Originally known as St. Mary's School for Boys (1850), also as St. Mary's Institute (1850), St. Mary's College (1912), and under its present name (1920), the University of Dayton was one of the first and now is the largest institution of the Society of Mary (marianists) in the United States. Founded as a school for boys by the Alsatian Marianist, Rev. Leo Meyer, it had its beginning on a 125-acre farm that he purchased shortly after his arrival. As enrollment increased, the curriculum was gradually extended until in 1882 the state of Ohio empowered the institution to confer collegiate degrees. A preparatory division was maintained along with the college program until 1936; since then all facilities have been used exclusively for higher educational purposes.
The direction of the University (2000) is set by a two-tiered board, the Corporation (7 members, the majority of whom are Marianists) and a board of trustees (34 members, nine of whom are Marianists). The president of the University is a member of both bodies. Full-time faculty number 400, 94 percent of whom are lay people, 89 percent holding doctorates. For administrative purposes, the University is operated through a series of councils; academic policies are set by the Academic Senate. Its four professional schools (Business, Education, Engineering, and Law) are accredited, as well as are several programs in the College of Arts and Sciences, which enrolls one half of the 6,500 full time undergraduate students. These major academic divisions comprise 33 departments and offer 37 different degrees on the bachelor, master, and doctoral levels. Besides the regular day session, the University also conducts evening and summer sessions and offers short-term credit courses, conferences, and institutes through the Continuing Education and Summer Programming division.
In 2000 its library housed 1,353,366 volumes, subscribed to 5,985 periodicals, and its Marian Library houses the largest collection of Marian publications in the world and provides academic sources for the International Marian Research Institution. This institution, affiliated with the Marianum in Rome, offers STLs and STDs in mariology.
The university pioneered in Catholic coeducation with the introduction of women students in 1935, who now constitute one half the undergraduate population. In keeping with its special spirit, the University grants the yearly Marianist Award (since 1949) for outstanding scholarship for the Mother of God, and since 1986 for an outstanding contribution to the intellectual life by a Catholic.
From a total of only 171 students in 1920, the total enrollment has risen with increasing momentum since World War II to 10,318 in 2000. First in size among private institutions of higher learning in the state of Ohio, the University is 11th among the nation's Catholic colleges, and seventh in the size of its endowment. To provide the necessary facilities to accommodate the postwar student influx, the addition of 76 acres in 1960 doubled the campus; 95% of its undergraduate population, drawn from 44 states and over 30 countries, are residential.

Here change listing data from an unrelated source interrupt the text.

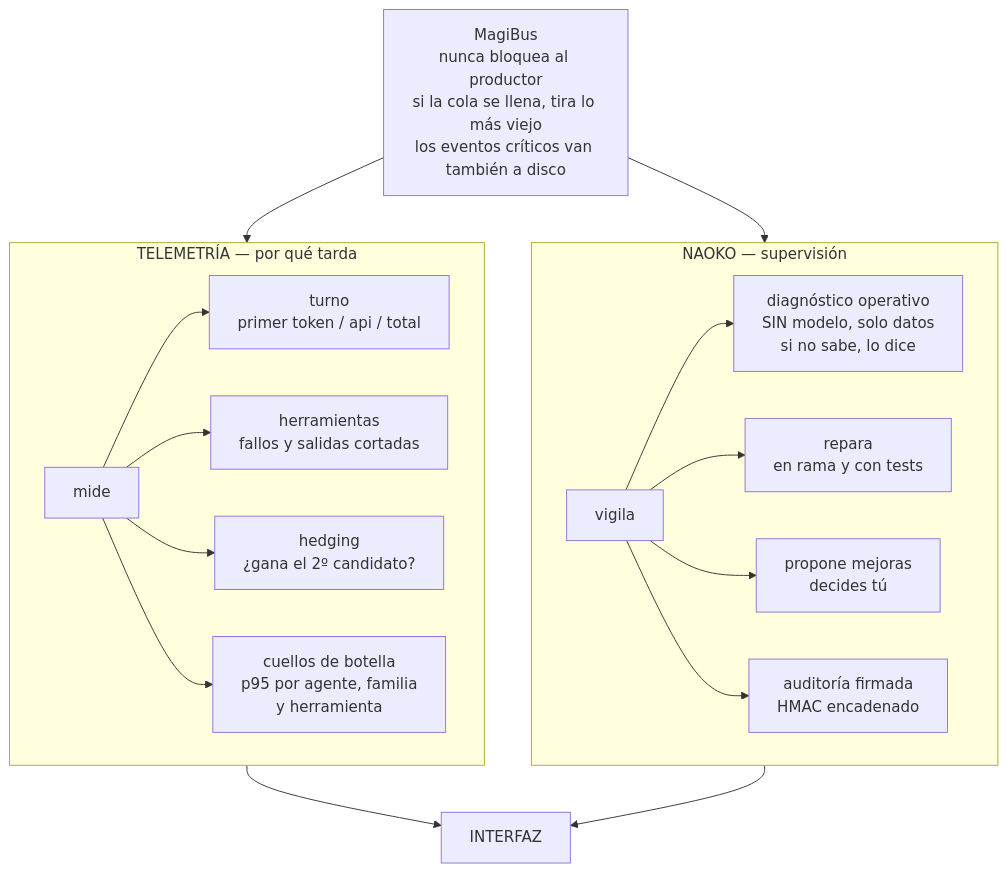
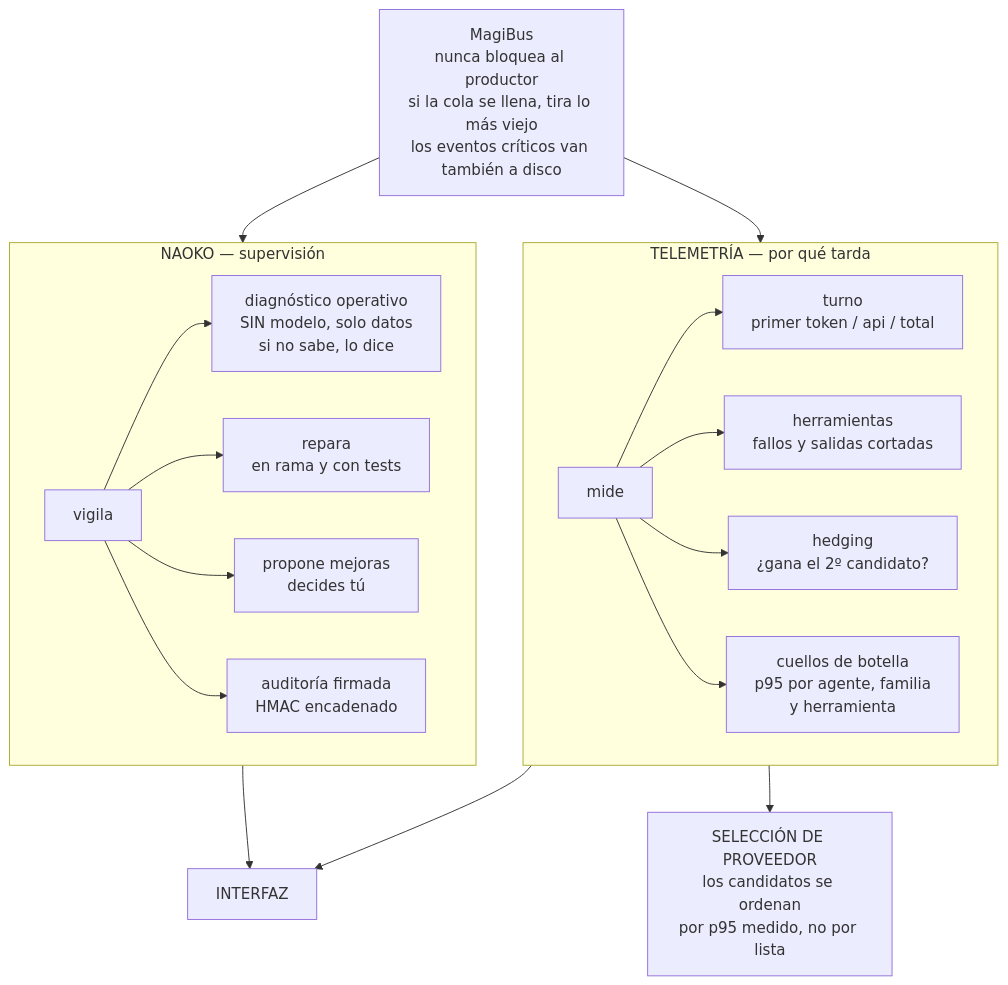
Before and after one commit to zero-phoenix/MAGI-System-IDE: the second of 2 diagrams in README.md, drawn with Mermaid. The commit also changed other lines of this file and 4 other files, not shown here.

````diff
--- a/README.md
+++ b/README.md
@@ -150,29 +150,30 @@
 ```mermaid
 flowchart TD
 
 BUS["MagiBus<br/>nunca bloquea al productor<br/>si la cola se llena, tira lo más viejo<br/>los eventos críticos van también a disco"]
 
 BUS --> NAO
 BUS --> TEL
 
 subgraph H1["NAOKO — supervisión"]
   direction LR
   NAO["vigila"]
   NAO --> NA1["diagnóstico operativo<br/>SIN modelo, solo datos<br/>si no sabe, lo dice"]
   NAO --> NA2["repara<br/>en rama y con tests"]
   NAO --> NA3["propone mejoras<br/>decides tú"]
   NAO --> NA4["auditoría firmada<br/>HMAC encadenado"]
 end
 
 subgraph H2["TELEMETRÍA — por qué tarda"]
   direction LR
   TEL["mide"]
   TEL --> TE1["turno<br/>primer token / api / total"]
   TEL --> TE2["herramientas<br/>fallos y salidas cortadas"]
   TEL --> TE3["hedging<br/>¿gana el 2º candidato?"]
   TEL --> TE4["cuellos de botella<br/>p95 por agente, familia<br/>y herramienta"]
 end
 
 NA1 --> GUI["INTERFAZ"]
 TE4 --> GUI
+TE4 --> SEL["SELECCIÓN DE PROVEEDOR<br/>los candidatos se ordenan<br/>por p95 medido, no por lista"]
 ```
````
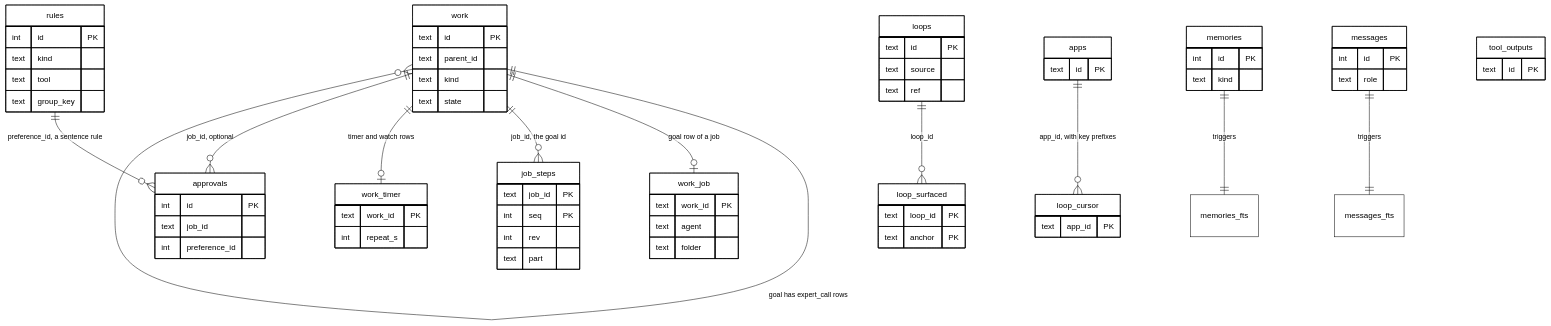
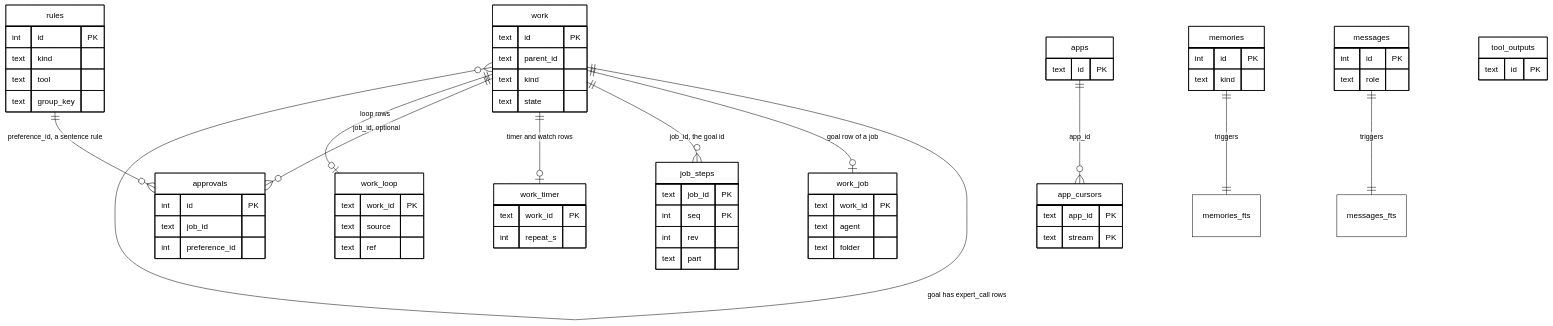
Before and after one commit to nadeem4/tagalong: the first of 2 diagrams in docs/storage.md, drawn with Mermaid. The commit also changed other lines of this file and 32 other files, not shown here.

First line of the commit message:
feat(brain): loops as work rows with app cursors (S4) (#305)

````diff
--- a/docs/storage.md
+++ b/docs/storage.md
@@ -49,73 +51,70 @@
 ```mermaid
 %%{init: {'theme':'base','themeVariables':{'primaryColor':'#ffffff','primaryTextColor':'#000000','primaryBorderColor':'#000000','lineColor':'#000000'}}}%%
 erDiagram
     work ||--o{ work : "goal has expert_call rows"
     work ||--o| work_job : "goal row of a job"
     work ||--o{ job_steps : "job_id, the goal id"
     work ||--o| work_timer : "timer and watch rows"
     work ||--o{ approvals : "job_id, optional"
     rules ||--o{ approvals : "preference_id, a sentence rule"
-    loops ||--o{ loop_surfaced : "loop_id"
-    apps ||--o{ loop_cursor : "app_id, with key prefixes"
+    work ||--o| work_loop : "loop rows"
+    apps ||--o{ app_cursors : "app_id"
     memories ||--|| memories_fts : "triggers"
     messages ||--|| messages_fts : "triggers"
 
     work {
         text id PK
         text parent_id
         text kind
         text state
     }
     work_job {
         text work_id PK
         text agent
         text folder
     }
     job_steps {
         text job_id PK
         int seq PK
         int rev
         text part
     }
     work_timer {
         text work_id PK
         int repeat_s
     }
     approvals {
         int id PK
         text job_id
         int preference_id
     }
     rules {
         int id PK
         text kind
         text tool
         text group_key
     }
-    loops {
-        text id PK
+    work_loop {
+        text work_id PK
         text source
         text ref
     }
-    loop_surfaced {
-        text loop_id PK
-        text anchor PK
-    }
-    loop_cursor {
+    app_cursors {
         text app_id PK
+        text stream PK
     }
     apps {
         text id PK
     }
     memories {
         int id PK
         text kind
     }
     messages {
         int id PK
         text role
     }
     tool_outputs {
         text id PK
     }
 ```
````
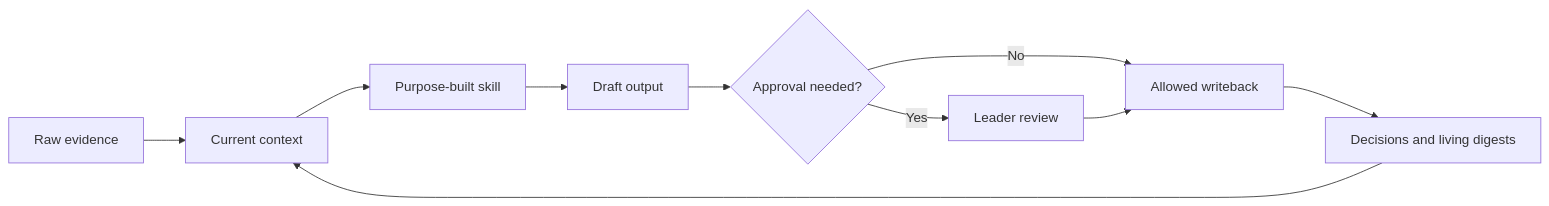
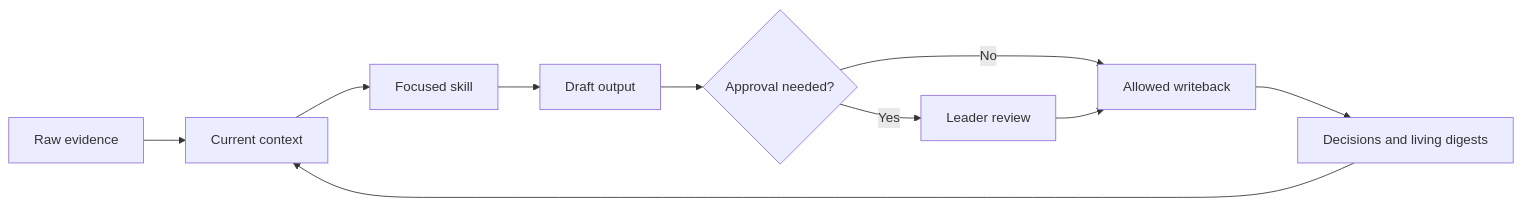
One commit to alliethu/leadership-os-starter changed the diagram in README.md. Above: the diagram before and after it, drawn with Mermaid. The commit also changed other lines of this file, not shown here.

````diff
--- a/README.md
+++ b/README.md
@@ -42,12 +50,12 @@
 ```mermaid
 flowchart LR
     E[Raw evidence] --> C[Current context]
-    C --> S[Purpose-built skill]
+    C --> S[Focused skill]
     S --> O[Draft output]
     O --> A{Approval needed?}
     A -->|No| W[Allowed writeback]
     A -->|Yes| H[Leader review]
     H --> W
     W --> D[Decisions and living digests]
     D --> C
 ```
````
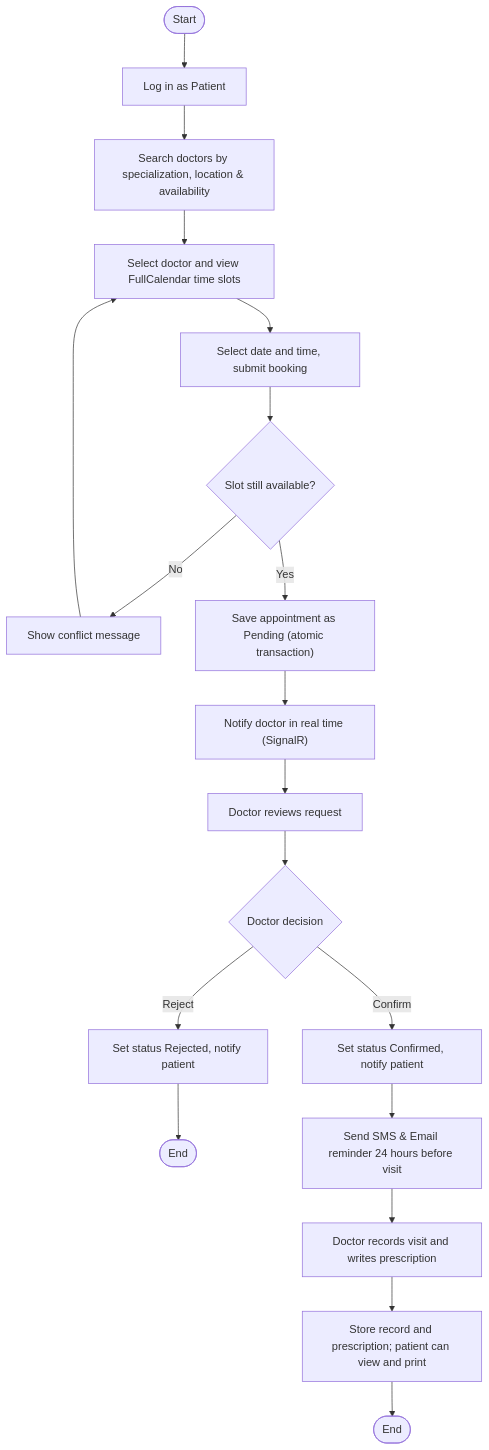
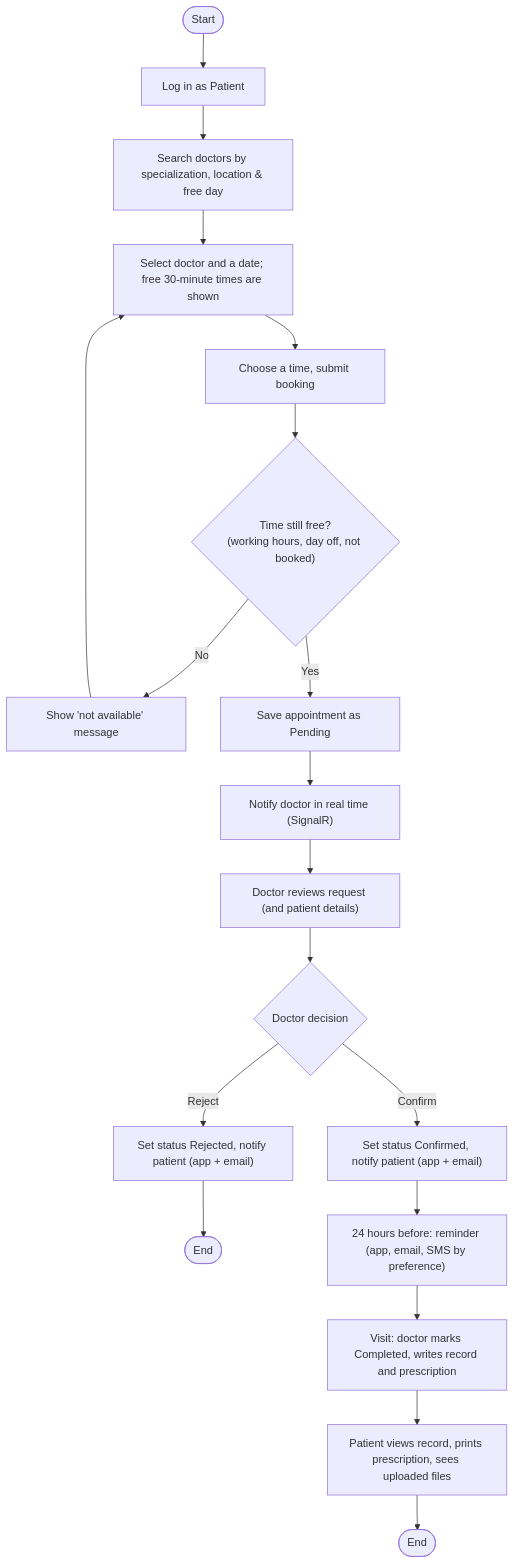
The fifth of 9 diagrams in mdFiles/4.3 Data Flow and System Behavior.md (3mrNasser/Medi-Care-Clinic-Management-Project-R5), drawn with Mermaid before and after one commit. The commit also changed other lines of this file and 18 other files, not shown here.

````diff
--- a/mdFiles/4.3 Data Flow and System Behavior.md
+++ b/mdFiles/4.3 Data Flow and System Behavior.md
@@ -130,19 +142,19 @@
 ```mermaid
 flowchart TD
     Start([Start]) --> Login["Log in as Patient"]
-    Login --> Search["Search doctors by specialization, location & availability"]
-    Search --> SelectDoc["Select doctor and view FullCalendar time slots"]
-    SelectDoc --> Submit["Select date and time, submit booking"]
-    Submit --> Check{"Slot still available?"}
-    Check -- No --> Conflict["Show conflict message"] --> SelectDoc
-    Check -- Yes --> Save["Save appointment as Pending (atomic transaction)"]
+    Login --> Search["Search doctors by specialization, location & free day"]
+    Search --> SelectDoc["Select doctor and a date; free 30-minute times are shown"]
+    SelectDoc --> Submit["Choose a time, submit booking"]
+    Submit --> Check{"Time still free?\n(working hours, day off, not booked)"}
+    Check -- No --> Conflict["Show 'not available' message"] --> SelectDoc
+    Check -- Yes --> Save["Save appointment as Pending"]
     Save --> NotifyDoc["Notify doctor in real time (SignalR)"]
-    NotifyDoc --> DocReview["Doctor reviews request"]
+    NotifyDoc --> DocReview["Doctor reviews request (and patient details)"]
     DocReview --> Decision{"Doctor decision"}
-    Decision -- Reject --> SetRej["Set status Rejected, notify patient"] --> EndRej([End])
-    Decision -- Confirm --> SetConf["Set status Confirmed, notify patient"]
-    SetConf --> Reminder["Send SMS & Email reminder 24 hours before visit"]
-    Reminder --> Visit["Doctor records visit and writes prescription"]
-    Visit --> Store["Store record and prescription; patient can view and print"]
+    Decision -- Reject --> SetRej["Set status Rejected, notify patient (app + email)"] --> EndRej([End])
+    Decision -- Confirm --> SetConf["Set status Confirmed, notify patient (app + email)"]
+    SetConf --> Reminder["24 hours before: reminder (app, email, SMS by preference)"]
+    Reminder --> Visit["Visit: doctor marks Completed, writes record and prescription"]
+    Visit --> Store["Patient views record, prints prescription, sees uploaded files"]
     Store --> EndComp([End])
 ```
````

Celebrating its 150th anniversary in 2000, the University's undergraduate program features an integrated general education program, an extensive and innovative set of courses that links liberal education and professional learning, and a philosophy of education that focuses on learning for leadership and service. Its seven doctoral programs, including most recently one in theology, positions the University of Dayton as a leader in Catholic higher education.
"Dayton, University of." New Catholic Encyclopedia. . Encyclopedia.com. (October 15, 2018). http://www.encyclopedia.com/religion/encyclopedias-almanacs-transcripts-and-maps/dayton-university
"Dayton, University of." New Catholic Encyclopedia. . Retrieved October 15, 2018 from Encyclopedia.com: http://www.encyclopedia.com/religion/encyclopedias-almanacs-transcripts-and-maps/dayton-university
Encyclopedia.com gives you the ability to cite reference entries and articles according to common styles from the Modern Language Association (MLA), The Chicago Manual of Style, and the American Psychological Association (APA).
Within the “Cite this article” tool, pick a style to see how all available information looks when formatted according to that style. Then, copy and paste the text into your bibliography or works cited list.
Because each style has its own formatting nuances that evolve over time and not all information is available for every reference entry or article, Encyclopedia.com cannot guarantee each citation it generates. Therefore, it’s best to use Encyclopedia.com citations as a starting point before checking the style against your school or publication’s requirements and the most-recent information available at these sites:
Modern Language Association
The Chicago Manual of Style
American Psychological Association
- Most online reference entries and articles do not have page numbers. Therefore, that information is unavailable for most Encyclopedia.com content. However, the date of retrieval is often important. Refer to each style’s convention regarding the best way to format page numbers and retrieval dates.
- In addition to the MLA, Chicago, and APA styles, your school, university, publication, or institution may have its own requirements for citations. Therefore, be sure to refer to those guidelines when editing your bibliography or works cited list.